Wound healing in an incisional wound is a highly predictable process which has been studied extensively hour-by-hour and day-by-day. Healing in a periodontal defect following gingival flap surgery is, conceptually, a more complex process as one wound margin consists of calcified tissue, including the avascular and rigid root surface. Another complicating factor in this wound healing is the transgingival position of the tooth. Experimental studies, however, have indicated that healing at a dento-gingival interface under optimal conditions occurs at the same rate as in a skin wound. Generally, periodontal healing is characterized by maturation of gingival connective tissue, limited regeneration of alveolar bone and cementum, and the formation of a long junctional epithelium. Such observations have nurtured the hypothesis that the epithelium of the surgical flap needs to be prevented from early access to the root surface during the healing period to achieve connective tissue repair of the root surface-gingival flap interface. Recent experimental findings suggest, however, that connective tissue repair to the root surface following reconstructive periodontal surgery is a function of the establishment and maintenance of a root surface-adhering fibrin clot.

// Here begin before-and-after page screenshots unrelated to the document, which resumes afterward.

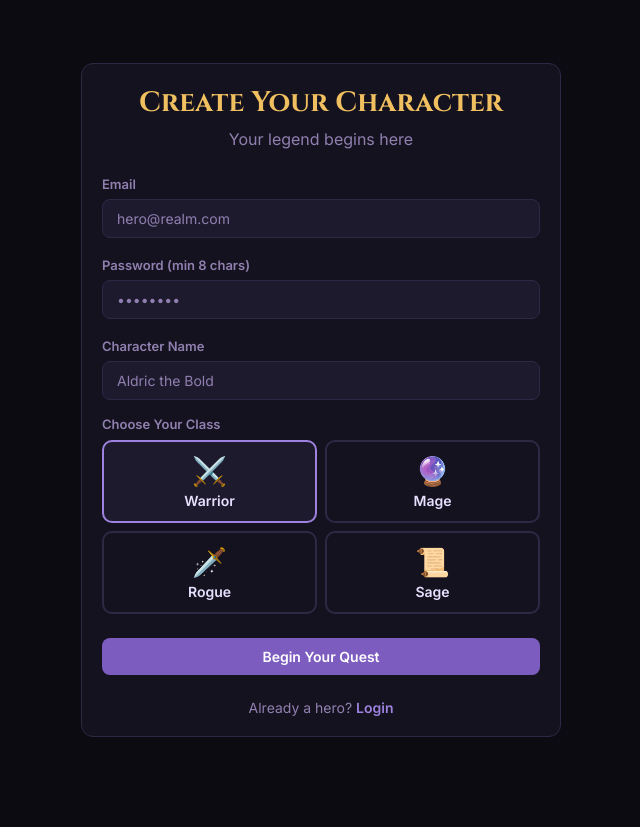
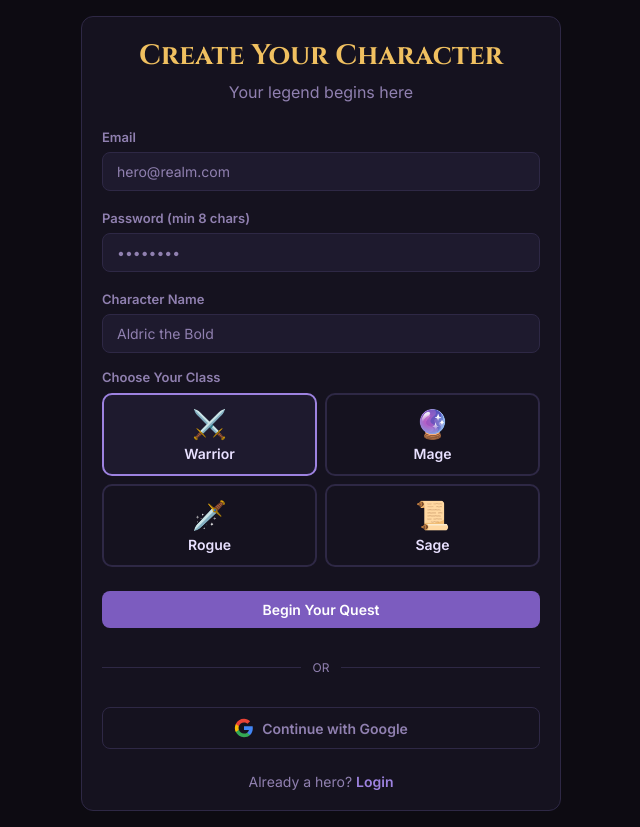
Before and after one commit to arnabsharma44-sketch/TEAM-NAMASTE, a Next.js app: page /signup in a window 1280 px wide. Shown: the whole page, without its empty margins (319-959 px from the left). Before the commit the page ends 800 px from the top, so only its background shows below. Built offline with nearby package versions, Linux system fonts and the light colour scheme.

Commit message:
chore: auto-save 17:09:59

```diff
--- a/app/(auth)/signup/page.tsx
+++ b/app/(auth)/signup/page.tsx
@@ -94,6 +94,22 @@ export default function SignupPage() {
           {loading ? 'Forging destiny...' : 'Begin Your Quest'}
         </button>
 
+        <div style={{ display: 'flex', alignItems: 'center', margin: '8px 0' }}>
+          <div style={{ flex: 1, height: 1, background: 'var(--border)' }} />
+          <span style={{ padding: '0 12px', fontSize: 12, color: 'var(--text-dim)' }}>OR</span>
+          <div style={{ flex: 1, height: 1, background: 'var(--border)' }} />
+        </div>
+
+        <a href="/api/auth/google" className="btn btn-ghost" style={{ display: 'flex', justifyContent: 'center', gap: 8 }}>
+          <svg width="20" height="20" viewBox="0 0 24 24" fill="none" xmlns="http://www.w3.org/2000/svg">
+            <path d="M22.56 12.25c0-.78-.07-1.53-.2-2.25H12v4.26h5.92c-.26 1.37-1.04 2.53-2.21 3.31v2.77h3.57c2.08-1.92 3.28-4.74 3.28-8.09z" fill="#4285F4"/>
+            <path d="M12 23c2.97 0 5.46-.98 7.28-2.66l-3.57-2.77c-.98.66-2.23 1.06-3.71 1.06-2.86 0-5.29-1.93-6.16-4.53H2.18v2.84C3.99 20.53 7.7 23 12 23z" fill="#34A853"/>
+            <path d="M5.84 14.09c-.22-.66-.35-1.36-.35-2.09s.13-1.43.35-2.09V7.07H2.18C1.43 8.55 1 10.22 1 12s.43 3.45 1.18 4.93l2.85-2.22.81-.62z" fill="#FBBC05"/>
+            <path d="M12 5.38c1.62 0 3.06.56 4.21 1.64l3.15-3.15C17.45 2.09 14.97 1 12 1 7.7 1 3.99 3.47 2.18 7.07l3.66 2.84c.87-2.6 3.3-4.53 6.16-4.53z" fill="#EA4335"/>
+          </svg>
+          Continue with Google
+        </a>
+
         <p style={{ textAlign: 'center', fontSize: 14, color: 'var(--text-dim)' }}>
           Already a hero?{' '}<Link href="/login" style={{ color: 'var(--indigo-light)', fontWeight: 600 }}>Login</Link>
         </p>
```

Since fibrin adherence to the wound margins is a natural event, it is additionally suggested that apical migration of the gingival epithelium in periodontal surgical wounds may only follow interruption of the adherence of the fibrin clot to the root surface.
ASJC Scopus subject areas